Here's a sampling of the Asian American Studies and Comparative Ethnic Studies courses offered this semester, for those of you looking to fill up that last hour of your week with something worthwhile.

ASAM W1010y Introduction To Asian American Studies 3 pts. Not offered in 2007-2008. Call number: 76780

Interdisciplinary, intercultural introduction to the field of Asian American Studies. Major themes include methodological and theoretical formulations central to the field (e.g. racial, gender, and sexual formations, modes and relations of production and class, nation and transnation, oral history, and communities research), history and comtemporary issues of identitites, family, immigration, labor, education and anti-Asianisms.

ASAM W3933y South Asians in the U.S. 4 pts. Call number: 80942

The interdisciplinary course survey course explores the history and experience of South Asians in the United States. The course is divided into thematic sections. Section I provides background information on the South Asian American community. Section II will broaden the picture by considering issues of the class, the model minority myth, family lives, and patterns of acculturation. Section I and II set the stage for further examine how South Asian Americans negotiate new forms of identity. Section III explores popular culture among second generation youth, religious maintenance and adaptation, gender and sexuality, and culture politics.

WMST BC3136x Asian American Women's Literature 4 pts.

Explores selected texts written by Asian American women from diverse backgrounds, focusing on issues such as identity, gender, generation, race, class, region, and language.

WMST BC3136x Asian American Women

Explores selected texts written by Asian American women from diverse backgrounds, focusing on issues such as identity, gender, generation, race, class, religion, and language.

CSER W1012y History of Racialization in the United States 3 pts. Call number: 14285

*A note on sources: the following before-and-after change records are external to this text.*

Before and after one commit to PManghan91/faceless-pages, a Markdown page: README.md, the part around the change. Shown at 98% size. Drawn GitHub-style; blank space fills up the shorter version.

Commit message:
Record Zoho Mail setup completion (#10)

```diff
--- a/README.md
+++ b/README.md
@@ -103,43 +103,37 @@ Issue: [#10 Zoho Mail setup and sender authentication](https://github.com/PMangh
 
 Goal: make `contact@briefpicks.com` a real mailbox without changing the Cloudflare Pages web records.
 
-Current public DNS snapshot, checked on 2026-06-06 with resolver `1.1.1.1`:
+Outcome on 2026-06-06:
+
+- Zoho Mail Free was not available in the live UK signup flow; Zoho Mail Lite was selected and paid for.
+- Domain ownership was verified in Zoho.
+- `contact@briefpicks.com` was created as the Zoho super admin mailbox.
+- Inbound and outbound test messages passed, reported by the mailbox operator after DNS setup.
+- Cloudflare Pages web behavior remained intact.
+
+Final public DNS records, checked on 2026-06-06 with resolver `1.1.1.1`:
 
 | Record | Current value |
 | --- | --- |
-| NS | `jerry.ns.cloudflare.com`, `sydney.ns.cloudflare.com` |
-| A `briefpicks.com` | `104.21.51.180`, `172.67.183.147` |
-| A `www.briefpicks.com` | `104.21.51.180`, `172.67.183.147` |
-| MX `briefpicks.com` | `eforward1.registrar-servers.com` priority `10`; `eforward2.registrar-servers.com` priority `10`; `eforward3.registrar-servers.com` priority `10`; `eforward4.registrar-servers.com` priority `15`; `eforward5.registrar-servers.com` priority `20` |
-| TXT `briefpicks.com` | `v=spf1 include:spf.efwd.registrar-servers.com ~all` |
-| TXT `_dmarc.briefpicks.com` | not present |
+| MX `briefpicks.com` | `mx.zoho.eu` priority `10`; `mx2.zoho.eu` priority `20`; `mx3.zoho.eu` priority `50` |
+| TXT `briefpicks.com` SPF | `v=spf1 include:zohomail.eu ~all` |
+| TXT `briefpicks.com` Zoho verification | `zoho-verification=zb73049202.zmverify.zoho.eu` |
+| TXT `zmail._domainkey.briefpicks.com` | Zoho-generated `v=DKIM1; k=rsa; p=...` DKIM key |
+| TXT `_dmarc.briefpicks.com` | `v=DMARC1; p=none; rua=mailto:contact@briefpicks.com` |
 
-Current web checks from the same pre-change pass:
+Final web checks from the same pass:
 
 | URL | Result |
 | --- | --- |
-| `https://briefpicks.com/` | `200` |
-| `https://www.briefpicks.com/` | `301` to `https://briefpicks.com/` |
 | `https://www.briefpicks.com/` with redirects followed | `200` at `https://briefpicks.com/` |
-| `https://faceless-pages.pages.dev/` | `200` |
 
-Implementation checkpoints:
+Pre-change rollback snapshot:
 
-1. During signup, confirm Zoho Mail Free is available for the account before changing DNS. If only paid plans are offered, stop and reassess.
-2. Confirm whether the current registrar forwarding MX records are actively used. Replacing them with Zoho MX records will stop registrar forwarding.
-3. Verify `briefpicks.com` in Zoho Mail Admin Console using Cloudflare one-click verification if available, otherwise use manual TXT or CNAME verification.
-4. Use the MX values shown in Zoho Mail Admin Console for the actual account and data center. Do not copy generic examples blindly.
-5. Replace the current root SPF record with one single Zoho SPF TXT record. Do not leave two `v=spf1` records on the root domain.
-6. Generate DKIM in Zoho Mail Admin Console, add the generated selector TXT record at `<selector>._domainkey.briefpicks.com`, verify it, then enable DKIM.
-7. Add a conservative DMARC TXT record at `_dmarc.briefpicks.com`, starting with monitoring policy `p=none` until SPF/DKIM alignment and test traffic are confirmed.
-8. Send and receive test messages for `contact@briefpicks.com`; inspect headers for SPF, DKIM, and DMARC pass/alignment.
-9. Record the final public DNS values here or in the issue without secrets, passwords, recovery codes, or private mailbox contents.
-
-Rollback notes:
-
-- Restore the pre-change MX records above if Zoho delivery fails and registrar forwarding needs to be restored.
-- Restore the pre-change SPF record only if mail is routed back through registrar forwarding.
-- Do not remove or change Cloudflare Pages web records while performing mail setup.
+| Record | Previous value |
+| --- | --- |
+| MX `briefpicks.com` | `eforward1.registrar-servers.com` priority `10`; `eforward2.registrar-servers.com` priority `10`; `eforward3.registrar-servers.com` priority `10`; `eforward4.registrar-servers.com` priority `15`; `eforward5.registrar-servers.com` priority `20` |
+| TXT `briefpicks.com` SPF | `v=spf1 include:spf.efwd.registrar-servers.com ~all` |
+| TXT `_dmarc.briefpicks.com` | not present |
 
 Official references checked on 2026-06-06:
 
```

The History of Racialization in the United States examines the development of race and racism through the study of significant historical circumstances that define the institutional structure of American Empire and of the resulting interactions among its peoples. Race is not static. Consequently, it is not an ahistorical object, nor a predetermined identity, nor a uniform category of analysis. Traditionally, the history of American race relations is the contact between racially defined groups over time and space of the effort required to maintain social and economic differences among them. Racialization, then, refers to the process by which one population group or many are "placed" in distinct racial categories.

CSER W3940x Comparative Study of Constitutional Challenges Affecting African, Latino and Asian American Communities 4 pts. Call number: 83648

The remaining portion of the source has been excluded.